• Task item
Return a copy of every line in the records that includes the word "Also".

'''

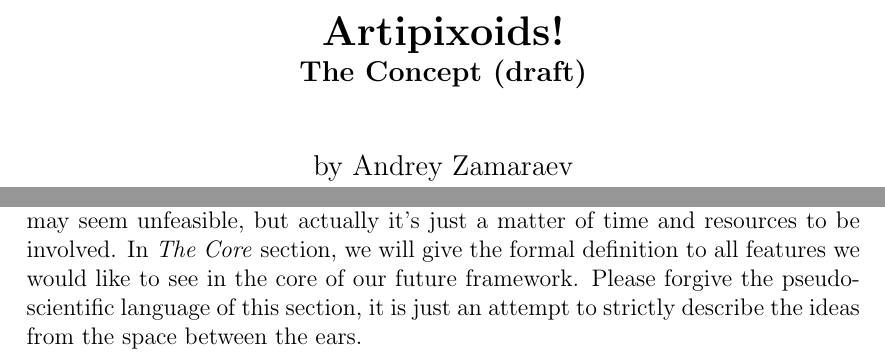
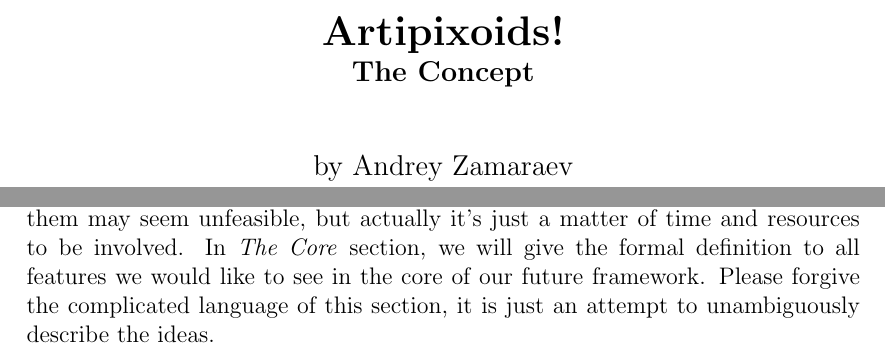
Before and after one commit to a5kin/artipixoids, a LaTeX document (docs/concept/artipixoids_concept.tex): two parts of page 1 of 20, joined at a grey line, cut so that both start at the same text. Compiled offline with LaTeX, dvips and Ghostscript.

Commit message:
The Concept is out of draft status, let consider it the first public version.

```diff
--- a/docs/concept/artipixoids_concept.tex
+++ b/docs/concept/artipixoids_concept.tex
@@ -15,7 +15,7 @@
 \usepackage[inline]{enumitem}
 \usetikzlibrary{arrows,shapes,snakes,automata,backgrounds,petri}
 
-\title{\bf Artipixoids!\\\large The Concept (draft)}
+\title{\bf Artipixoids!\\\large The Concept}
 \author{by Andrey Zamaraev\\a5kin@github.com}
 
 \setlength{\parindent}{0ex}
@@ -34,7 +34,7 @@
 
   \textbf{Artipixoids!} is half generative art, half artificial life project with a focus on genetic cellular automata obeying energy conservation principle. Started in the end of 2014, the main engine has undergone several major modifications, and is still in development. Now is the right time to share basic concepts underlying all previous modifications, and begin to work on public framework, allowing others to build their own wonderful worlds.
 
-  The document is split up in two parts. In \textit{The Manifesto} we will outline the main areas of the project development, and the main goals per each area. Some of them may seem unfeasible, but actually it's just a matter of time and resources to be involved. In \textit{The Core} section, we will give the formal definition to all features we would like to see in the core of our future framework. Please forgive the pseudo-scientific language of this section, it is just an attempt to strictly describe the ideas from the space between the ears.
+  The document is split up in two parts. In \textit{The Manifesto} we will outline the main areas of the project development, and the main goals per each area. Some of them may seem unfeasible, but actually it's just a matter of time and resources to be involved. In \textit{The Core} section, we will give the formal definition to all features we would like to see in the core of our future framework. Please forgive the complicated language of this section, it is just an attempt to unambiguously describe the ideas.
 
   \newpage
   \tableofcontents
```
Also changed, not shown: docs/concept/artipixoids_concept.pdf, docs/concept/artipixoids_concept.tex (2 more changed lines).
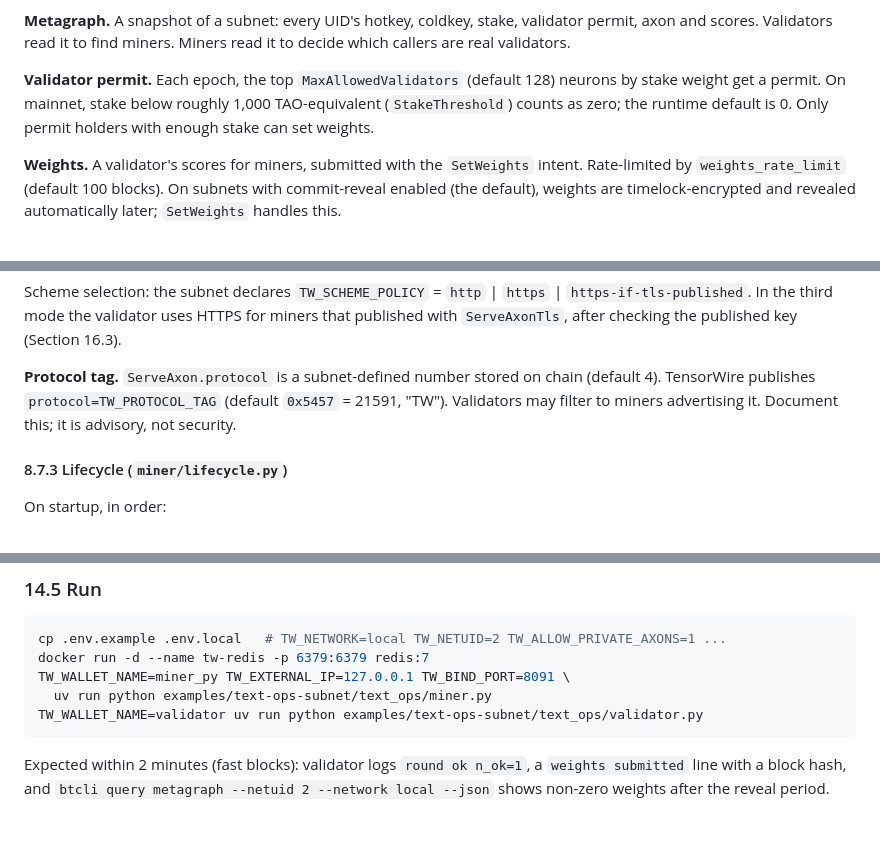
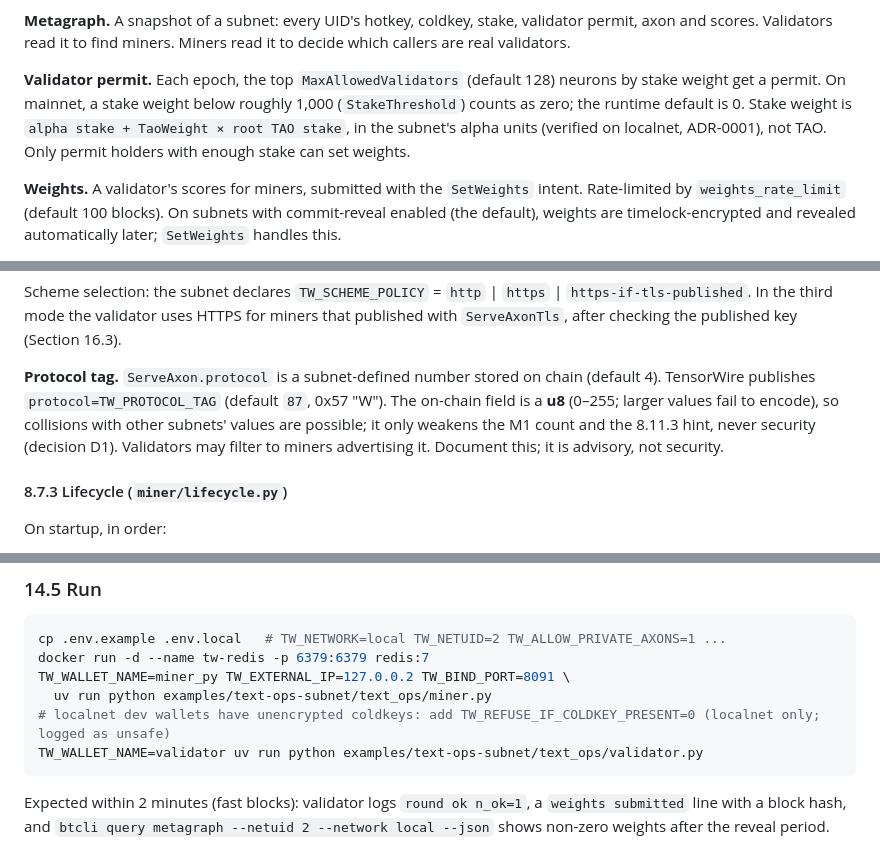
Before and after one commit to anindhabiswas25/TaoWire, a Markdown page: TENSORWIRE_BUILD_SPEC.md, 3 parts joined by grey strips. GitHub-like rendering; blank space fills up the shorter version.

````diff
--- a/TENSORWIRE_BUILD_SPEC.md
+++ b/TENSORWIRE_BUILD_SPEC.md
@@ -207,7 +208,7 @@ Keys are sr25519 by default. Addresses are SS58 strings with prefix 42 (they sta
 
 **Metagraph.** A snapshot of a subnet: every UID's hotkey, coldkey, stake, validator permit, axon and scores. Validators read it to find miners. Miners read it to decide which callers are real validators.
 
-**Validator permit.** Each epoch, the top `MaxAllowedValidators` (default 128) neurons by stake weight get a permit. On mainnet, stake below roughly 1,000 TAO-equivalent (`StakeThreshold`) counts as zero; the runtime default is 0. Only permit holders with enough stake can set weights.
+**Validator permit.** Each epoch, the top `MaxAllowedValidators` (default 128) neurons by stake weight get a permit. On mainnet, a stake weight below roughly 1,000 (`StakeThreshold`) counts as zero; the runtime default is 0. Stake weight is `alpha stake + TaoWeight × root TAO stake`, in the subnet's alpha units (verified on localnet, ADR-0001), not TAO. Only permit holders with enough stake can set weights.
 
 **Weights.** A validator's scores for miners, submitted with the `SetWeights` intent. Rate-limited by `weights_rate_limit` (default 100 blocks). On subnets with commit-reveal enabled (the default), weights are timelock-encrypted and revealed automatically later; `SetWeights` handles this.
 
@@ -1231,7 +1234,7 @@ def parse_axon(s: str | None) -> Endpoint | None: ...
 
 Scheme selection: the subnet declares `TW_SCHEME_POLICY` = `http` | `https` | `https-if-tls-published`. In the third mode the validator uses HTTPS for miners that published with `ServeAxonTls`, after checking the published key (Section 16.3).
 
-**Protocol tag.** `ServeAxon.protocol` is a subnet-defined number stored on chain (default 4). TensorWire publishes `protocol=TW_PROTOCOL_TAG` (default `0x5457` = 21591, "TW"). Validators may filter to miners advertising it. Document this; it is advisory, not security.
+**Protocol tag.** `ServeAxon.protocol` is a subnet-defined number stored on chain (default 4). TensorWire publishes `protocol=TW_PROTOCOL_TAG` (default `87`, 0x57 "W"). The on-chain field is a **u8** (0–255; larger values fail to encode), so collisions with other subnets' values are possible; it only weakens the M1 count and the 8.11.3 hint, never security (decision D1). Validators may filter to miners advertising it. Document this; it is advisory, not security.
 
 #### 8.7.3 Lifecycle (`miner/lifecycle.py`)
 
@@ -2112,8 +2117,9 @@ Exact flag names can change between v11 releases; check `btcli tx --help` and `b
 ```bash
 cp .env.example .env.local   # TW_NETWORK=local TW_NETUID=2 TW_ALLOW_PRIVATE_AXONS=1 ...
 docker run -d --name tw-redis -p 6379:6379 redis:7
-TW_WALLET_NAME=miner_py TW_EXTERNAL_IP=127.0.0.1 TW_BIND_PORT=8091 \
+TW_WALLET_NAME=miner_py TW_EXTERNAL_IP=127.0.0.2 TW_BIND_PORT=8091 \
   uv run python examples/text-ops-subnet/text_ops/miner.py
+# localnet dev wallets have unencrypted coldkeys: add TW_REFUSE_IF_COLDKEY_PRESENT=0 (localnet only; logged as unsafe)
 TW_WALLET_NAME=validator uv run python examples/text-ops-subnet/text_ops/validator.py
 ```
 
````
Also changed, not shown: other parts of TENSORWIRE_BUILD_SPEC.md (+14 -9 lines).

'''

• Answer space
Also changed, not shown: docs/concept/artipixoids_concept.pdf, docs/concept/artipixoids_concept.tex (2 more changed lines).
Also changed, not shown: other parts of TENSORWIRE_BUILD_SPEC.md (+14 -9 lines).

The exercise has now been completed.